+++ DATA FOR THIS EXERCISE
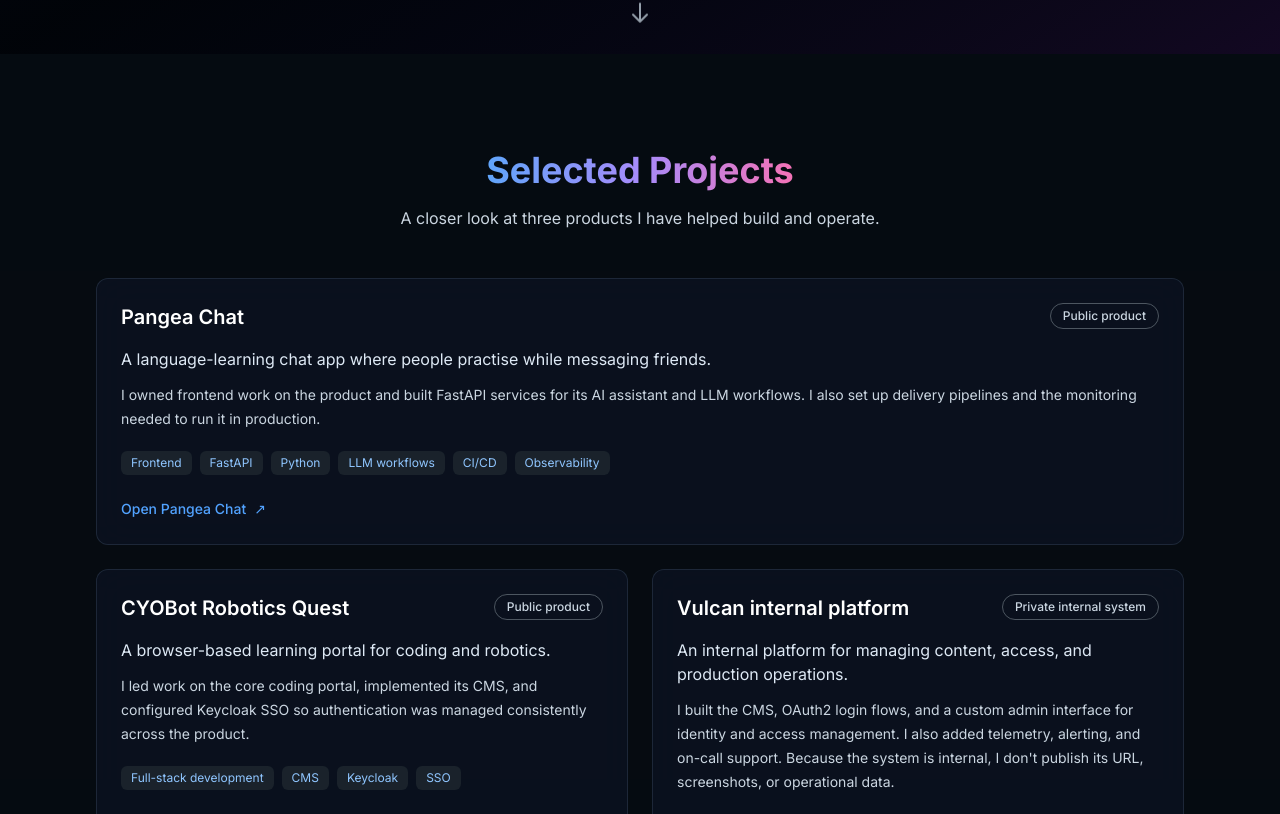
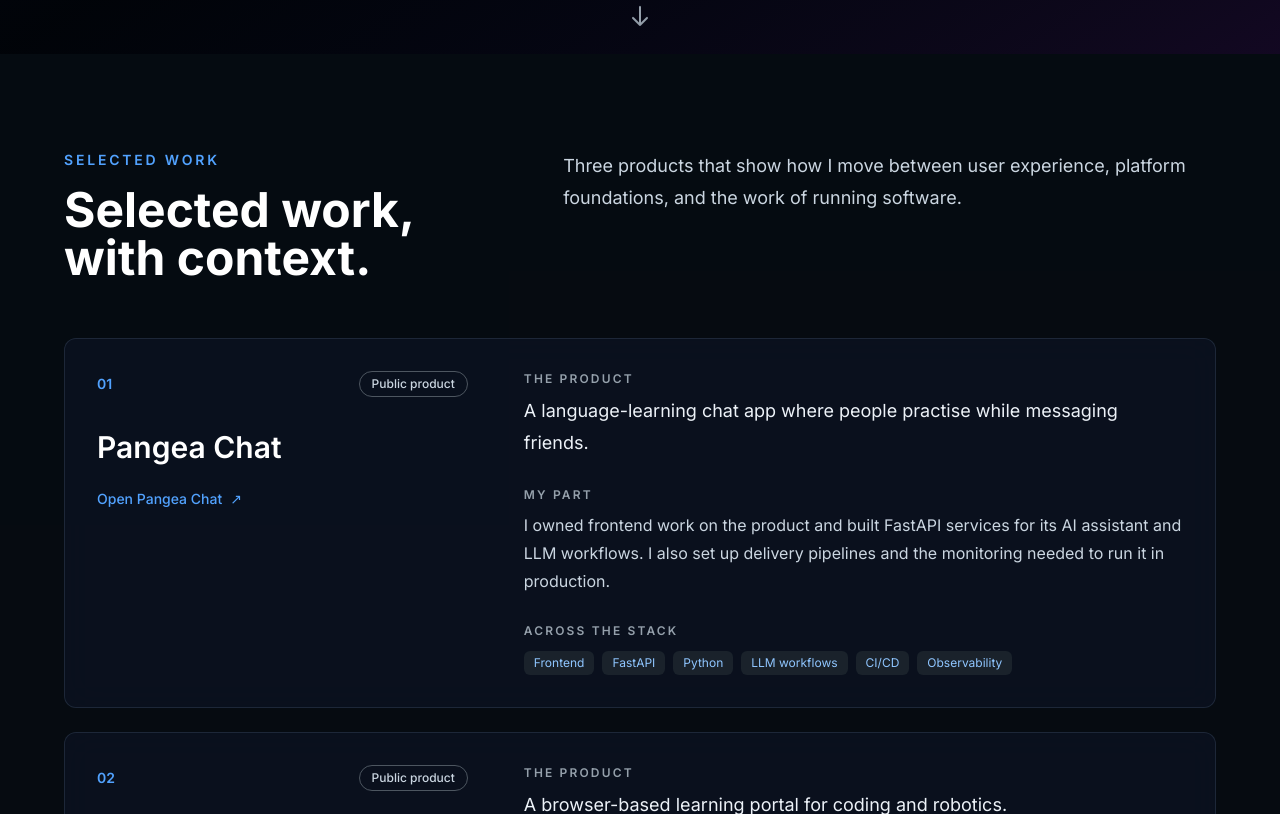
Before and after one commit to WilsonLe/wilsonle.me, a Next.js app: page / in a window 1280 px wide. Shown: the part 746-1560 px from the top of the page. Built offline with nearby package versions, Linux system fonts and the light colour scheme; no server answers.

Commit message:
feat: present projects as stories (#5)

```diff
--- a/src/components/sections/ProjectsSection.tsx
+++ b/src/components/sections/ProjectsSection.tsx
@@ -1,43 +1,89 @@
-import type { Project } from '@/content/types'
+import type { Projects } from '@/content/types'
 
 interface ProjectsSectionProps {
-  projects: Project[]
+  projects: Projects
 }
 
 export function ProjectsSection({ projects }: ProjectsSectionProps) {
-  if (!projects || projects.length === 0) {
+  if (projects.items.length === 0) {
     return null
   }
 
   return (
-    <section id="work" className="scroll-mt-20 py-24 bg-slate-900/50">
-      <div className="max-w-6xl mx-auto px-4 sm:px-6 lg:px-8">
-        <h2 className="text-3xl md:text-4xl font-bold text-center">
-          <span className="gradient-text">Selected Projects</span>
+    <section
+      id="work"
+      className="scroll-mt-20 bg-slate-900/50 px-4 py-24 sm:px-6 lg:px-8"
+      aria-labelledby="work-heading"
+    >
+      <div className="mx-auto max-w-6xl">
+        <div className="grid gap-6 md:grid-cols-[0.8fr_1.2fr] md:gap-16">
+          <div>
+            <p className="text-sm font-semibold uppercase tracking-[0.2em] text-blue-400">
+              {projects.eyebrow}
+            </p>
+            <h2 id="work-heading" className="mt-4 text-3xl font-bold text-white md:text-5xl">
+              {projects.heading}
             </h2>
-        <p className="max-w-2xl mx-auto mt-4 mb-12 text-center text-slate-300">
-          A closer look at three products I have helped build and operate.
-        </p>
+          </div>
+          <p className="max-w-2xl text-lg leading-8 text-slate-300">{projects.introduction}</p>
+        </div>
 
-        <div className="grid gap-6 lg:grid-cols-2">
-          {projects.map((project, index) => (
+        <ol className="mt-14 space-y-6">
+          {projects.items.map((project, index) => (
+            <li key={project.id}>
               <article
-              key={project.id}
-              className={`glass rounded-xl p-6 hover:bg-slate-800/60 transition-colors ${
-                index === 0 ? 'lg:col-span-2' : ''
+                className={`glass grid gap-8 rounded-xl p-6 transition-colors hover:bg-slate-800/60 md:p-8 lg:grid-cols-[0.72fr_1.28fr] lg:gap-14 ${
+                  index === 0 ? 'border-blue-500/50' : ''
                 }`}
               >
-              <div className="flex flex-wrap items-start justify-between gap-3">
-                <h3 className="text-xl font-semibold text-white">{project.name}</h3>
+                <header className="flex flex-col items-start">
+                  <div className="flex w-full items-center justify-between gap-4">
+                    <span className="text-sm font-semibold text-blue-400" aria-hidden="true">
+                      {String(index + 1).padStart(2, '0')}
+                    </span>
                     <span className="rounded-full border border-slate-600 px-3 py-1 text-xs font-medium text-slate-300">
                       {project.visibility}
                     </span>
                   </div>
+                  <h3 className="mt-8 text-2xl font-semibold text-white md:text-3xl">
+                    {project.name}
+                  </h3>
 
-              <p className="mt-4 text-slate-200">{project.summary}</p>
-              <p className="mt-3 text-sm leading-6 text-slate-300">{project.contribution}</p>
+                  {project.url && project.linkLabel ? (
+                    <a
+                      href={project.url}
+                      target="_blank"
+                      rel="noopener noreferrer"
+                      className="mt-6 inline-flex items-center gap-2 text-sm font-medium text-blue-400 transition-colors hover:text-blue-300 focus-visible:outline-2 focus-visible:outline-offset-4 focus-visible:outline-blue-300"
+                    >
+                      {project.linkLabel}
+                      <span aria-hidden="true">↗</span>
+                    </a>
+                  ) : null}
+                </header>
 
-              <ul className="mt-5 flex flex-wrap gap-2" aria-label={`${project.name} technologies`}>
+                <dl className="space-y-7">
+                  <div>
+                    <dt className="text-xs font-semibold uppercase tracking-[0.18em] text-slate-400">
+                      {projects.productLabel}
+                    </dt>
+                    <dd className="mt-2 text-lg leading-8 text-slate-100">{project.summary}</dd>
+                  </div>
+                  <div>
+                    <dt className="text-xs font-semibold uppercase tracking-[0.18em] text-slate-400">
+                      {projects.contributionLabel}
+                    </dt>
+                    <dd className="mt-2 leading-7 text-slate-300">{project.contribution}</dd>
+                  </div>
+                  <div>
+                    <dt className="text-xs font-semibold uppercase tracking-[0.18em] text-slate-400">
+                      {projects.technologiesLabel}
+                    </dt>
+                    <dd className="mt-3">
+                      <ul
+                        className="flex flex-wrap gap-2"
+                        aria-label={`${project.name} technologies`}
+                      >
                         {project.technologies.map((technology) => (
                           <li
                             key={technology}
@@ -47,21 +93,13 @@
                           </li>
                         ))}
                       </ul>
-
-              {project.url && project.linkLabel ? (
-                <a
-                  href={project.url}
-                  target="_blank"
-                  rel="noreferrer"
-                  className="mt-6 inline-flex items-center gap-2 text-sm font-medium text-blue-400 hover:text-blue-300 transition-colors"
-                >
-                  {project.linkLabel}
-                  <span aria-hidden="true">↗</span>
-                </a>
-              ) : null}
+                    </dd>
+                  </div>
+                </dl>
               </article>
+            </li>
           ))}
-        </div>
+        </ol>
       </div>
     </section>
   )
--- a/src/content/en/home.ts
+++ b/src/content/en/home.ts
@@ -1,4 +1,4 @@
-import type { About, Hero, HomeContent, Now, Principles, Project } from '@/content/types'
+import type { About, Hero, HomeContent, Now, Principles, Project, Projects } from '@/content/types'
 import { siteSettings } from '@/content/en/site'
 
 const hero: Hero = {
@@ -22,7 +22,7 @@
   ],
 }
 
-const projects: Project[] = [
+const projectItems: Project[] = [
   {
     id: 'pangea-chat',
     name: 'Pangea Chat',
@@ -55,6 +55,17 @@
     technologies: ['CMS', 'OAuth2', 'Identity and access management', 'Observability'],
   },
 ]
+
+const projects: Projects = {
+  eyebrow: 'Selected work',
+  heading: 'Selected work, with context.',
+  introduction:
+    'Three products that show how I move between user experience, platform foundations, and the work of running software.',
+  productLabel: 'The product',
+  contributionLabel: 'My part',
+  technologiesLabel: 'Across the stack',
+  items: projectItems,
+}
 
 const principles: Principles = {
   eyebrow: 'How I work',
```
Also changed, not shown: src/content/types.ts (+11 -1 lines), 1 other file (tests, documents, lock files or other folders). Lines whose indentation alone changed are shown as unchanged.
++++++
WHAT IS NEEDED
Send back every line of the listing exactly. Omit the images.

RESPONSE
Before and after one commit to WilsonLe/wilsonle.me, a Next.js app: page / in a window 1280 px wide. Shown: the part 746-1560 px from the top of the page. Built offline with nearby package versions, Linux system fonts and the light colour scheme; no server answers.

Commit message:
feat: present projects as stories (#5)

```diff
--- a/src/components/sections/ProjectsSection.tsx
+++ b/src/components/sections/ProjectsSection.tsx
@@ -1,43 +1,89 @@
-import type { Project } from '@/content/types'
+import type { Projects } from '@/content/types'
 
 interface ProjectsSectionProps {
-  projects: Project[]
+  projects: Projects
 }
 
 export function ProjectsSection({ projects }: ProjectsSectionProps) {
-  if (!projects || projects.length === 0) {
+  if (projects.items.length === 0) {
     return null
   }
 
   return (
-    <section id="work" className="scroll-mt-20 py-24 bg-slate-900/50">
-      <div className="max-w-6xl mx-auto px-4 sm:px-6 lg:px-8">
-        <h2 className="text-3xl md:text-4xl font-bold text-center">
-          <span className="gradient-text">Selected Projects</span>
+    <section
+      id="work"
+      className="scroll-mt-20 bg-slate-900/50 px-4 py-24 sm:px-6 lg:px-8"
+      aria-labelledby="work-heading"
+    >
+      <div className="mx-auto max-w-6xl">
+        <div className="grid gap-6 md:grid-cols-[0.8fr_1.2fr] md:gap-16">
+          <div>
+            <p className="text-sm font-semibold uppercase tracking-[0.2em] text-blue-400">
+              {projects.eyebrow}
+            </p>
+            <h2 id="work-heading" className="mt-4 text-3xl font-bold text-white md:text-5xl">
+              {projects.heading}
             </h2>
-        <p className="max-w-2xl mx-auto mt-4 mb-12 text-center text-slate-300">
-          A closer look at three products I have helped build and operate.
-        </p>
+          </div>
+          <p className="max-w-2xl text-lg leading-8 text-slate-300">{projects.introduction}</p>
+        </div>
 
-        <div className="grid gap-6 lg:grid-cols-2">
-          {projects.map((project, index) => (
+        <ol className="mt-14 space-y-6">
+          {projects.items.map((project, index) => (
+            <li key={project.id}>
               <article
-              key={project.id}
-              className={`glass rounded-xl p-6 hover:bg-slate-800/60 transition-colors ${
-                index === 0 ? 'lg:col-span-2' : ''
+                className={`glass grid gap-8 rounded-xl p-6 transition-colors hover:bg-slate-800/60 md:p-8 lg:grid-cols-[0.72fr_1.28fr] lg:gap-14 ${
+                  index === 0 ? 'border-blue-500/50' : ''
                 }`}
               >
-              <div className="flex flex-wrap items-start justify-between gap-3">
-                <h3 className="text-xl font-semibold text-white">{project.name}</h3>
+                <header className="flex flex-col items-start">
+                  <div className="flex w-full items-center justify-between gap-4">
+                    <span className="text-sm font-semibold text-blue-400" aria-hidden="true">
+                      {String(index + 1).padStart(2, '0')}
+                    </span>
                     <span className="rounded-full border border-slate-600 px-3 py-1 text-xs font-medium text-slate-300">
                       {project.visibility}
                     </span>
                   </div>
+                  <h3 className="mt-8 text-2xl font-semibold text-white md:text-3xl">
+                    {project.name}
+                  </h3>
 
-              <p className="mt-4 text-slate-200">{project.summary}</p>
-              <p className="mt-3 text-sm leading-6 text-slate-300">{project.contribution}</p>
+                  {project.url && project.linkLabel ? (
+                    <a
+                      href={project.url}
+                      target="_blank"
+                      rel="noopener noreferrer"
+                      className="mt-6 inline-flex items-center gap-2 text-sm font-medium text-blue-400 transition-colors hover:text-blue-300 focus-visible:outline-2 focus-visible:outline-offset-4 focus-visible:outline-blue-300"
+                    >
+                      {project.linkLabel}
+                      <span aria-hidden="true">↗</span>
+                    </a>
+                  ) : null}
+                </header>
 
-              <ul className="mt-5 flex flex-wrap gap-2" aria-label={`${project.name} technologies`}>
+                <dl className="space-y-7">
+                  <div>
+                    <dt className="text-xs font-semibold uppercase tracking-[0.18em] text-slate-400">
+                      {projects.productLabel}
+                    </dt>
+                    <dd className="mt-2 text-lg leading-8 text-slate-100">{project.summary}</dd>
+                  </div>
+                  <div>
+                    <dt className="text-xs font-semibold uppercase tracking-[0.18em] text-slate-400">
+                      {projects.contributionLabel}
+                    </dt>
+                    <dd className="mt-2 leading-7 text-slate-300">{project.contribution}</dd>
+                  </div>
+                  <div>
+                    <dt className="text-xs font-semibold uppercase tracking-[0.18em] text-slate-400">
+                      {projects.technologiesLabel}
+                    </dt>
+                    <dd className="mt-3">
+                      <ul
+                        className="flex flex-wrap gap-2"
+                        aria-label={`${project.name} technologies`}
+                      >
                         {project.technologies.map((technology) => (
                           <li
                             key={technology}
@@ -47,21 +93,13 @@
                           </li>
                         ))}
                       </ul>
-
-              {project.url && project.linkLabel ? (
-                <a
-                  href={project.url}
-                  target="_blank"
-                  rel="noreferrer"
-                  className="mt-6 inline-flex items-center gap-2 text-sm font-medium text-blue-400 hover:text-blue-300 transition-colors"
-                >
-                  {project.linkLabel}
-                  <span aria-hidden="true">↗</span>
-                </a>
-              ) : null}
+                    </dd>
+                  </div>
+                </dl>
               </article>
+            </li>
           ))}
-        </div>
+        </ol>
       </div>
     </section>
   )
--- a/src/content/en/home.ts
+++ b/src/content/en/home.ts
@@ -1,4 +1,4 @@
-import type { About, Hero, HomeContent, Now, Principles, Project } from '@/content/types'
+import type { About, Hero, HomeContent, Now, Principles, Project, Projects } from '@/content/types'
 import { siteSettings } from '@/content/en/site'
 
 const hero: Hero = {
@@ -22,7 +22,7 @@
   ],
 }
 
-const projects: Project[] = [
+const projectItems: Project[] = [
   {
     id: 'pangea-chat',
     name: 'Pangea Chat',
@@ -55,6 +55,17 @@
     technologies: ['CMS', 'OAuth2', 'Identity and access management', 'Observability'],
   },
 ]
+
+const projects: Projects = {
+  eyebrow: 'Selected work',
+  heading: 'Selected work, with context.',
+  introduction:
+    'Three products that show how I move between user experience, platform foundations, and the work of running software.',
+  productLabel: 'The product',
+  contributionLabel: 'My part',
+  technologiesLabel: 'Across the stack',
+  items: projectItems,
+}
 
 const principles: Principles = {
   eyebrow: 'How I work',
```
Also changed, not shown: src/content/types.ts (+11 -1 lines), 1 other file (tests, documents, lock files or other folders). Lines whose indentation alone changed are shown as unchanged.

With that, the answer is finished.